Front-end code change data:
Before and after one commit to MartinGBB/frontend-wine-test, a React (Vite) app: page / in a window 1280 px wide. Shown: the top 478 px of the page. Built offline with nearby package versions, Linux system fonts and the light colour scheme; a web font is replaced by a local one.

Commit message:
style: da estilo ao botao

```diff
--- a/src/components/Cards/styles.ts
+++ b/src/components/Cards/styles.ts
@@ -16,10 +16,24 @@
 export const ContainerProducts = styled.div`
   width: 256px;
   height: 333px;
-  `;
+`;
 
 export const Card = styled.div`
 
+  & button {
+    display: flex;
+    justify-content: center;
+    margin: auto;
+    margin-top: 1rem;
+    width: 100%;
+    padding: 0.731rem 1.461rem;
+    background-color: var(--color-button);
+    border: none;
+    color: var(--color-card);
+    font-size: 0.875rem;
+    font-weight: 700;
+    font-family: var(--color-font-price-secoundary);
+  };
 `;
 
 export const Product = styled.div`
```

▸ **Required action**
Repeat every entry exactly as written above.

▸ **Written solution**
Before and after one commit to MartinGBB/frontend-wine-test, a React (Vite) app: page / in a window 1280 px wide. Shown: the top 478 px of the page. Built offline with nearby package versions, Linux system fonts and the light colour scheme; a web font is replaced by a local one.

Commit message:
style: da estilo ao botao

```diff
--- a/src/components/Cards/styles.ts
+++ b/src/components/Cards/styles.ts
@@ -16,10 +16,24 @@
 export const ContainerProducts = styled.div`
   width: 256px;
   height: 333px;
-  `;
+`;
 
 export const Card = styled.div`
 
+  & button {
+    display: flex;
+    justify-content: center;
+    margin: auto;
+    margin-top: 1rem;
+    width: 100%;
+    padding: 0.731rem 1.461rem;
+    background-color: var(--color-button);
+    border: none;
+    color: var(--color-card);
+    font-size: 0.875rem;
+    font-weight: 700;
+    font-family: var(--color-font-price-secoundary);
+  };
 `;
 
 export const Product = styled.div`
```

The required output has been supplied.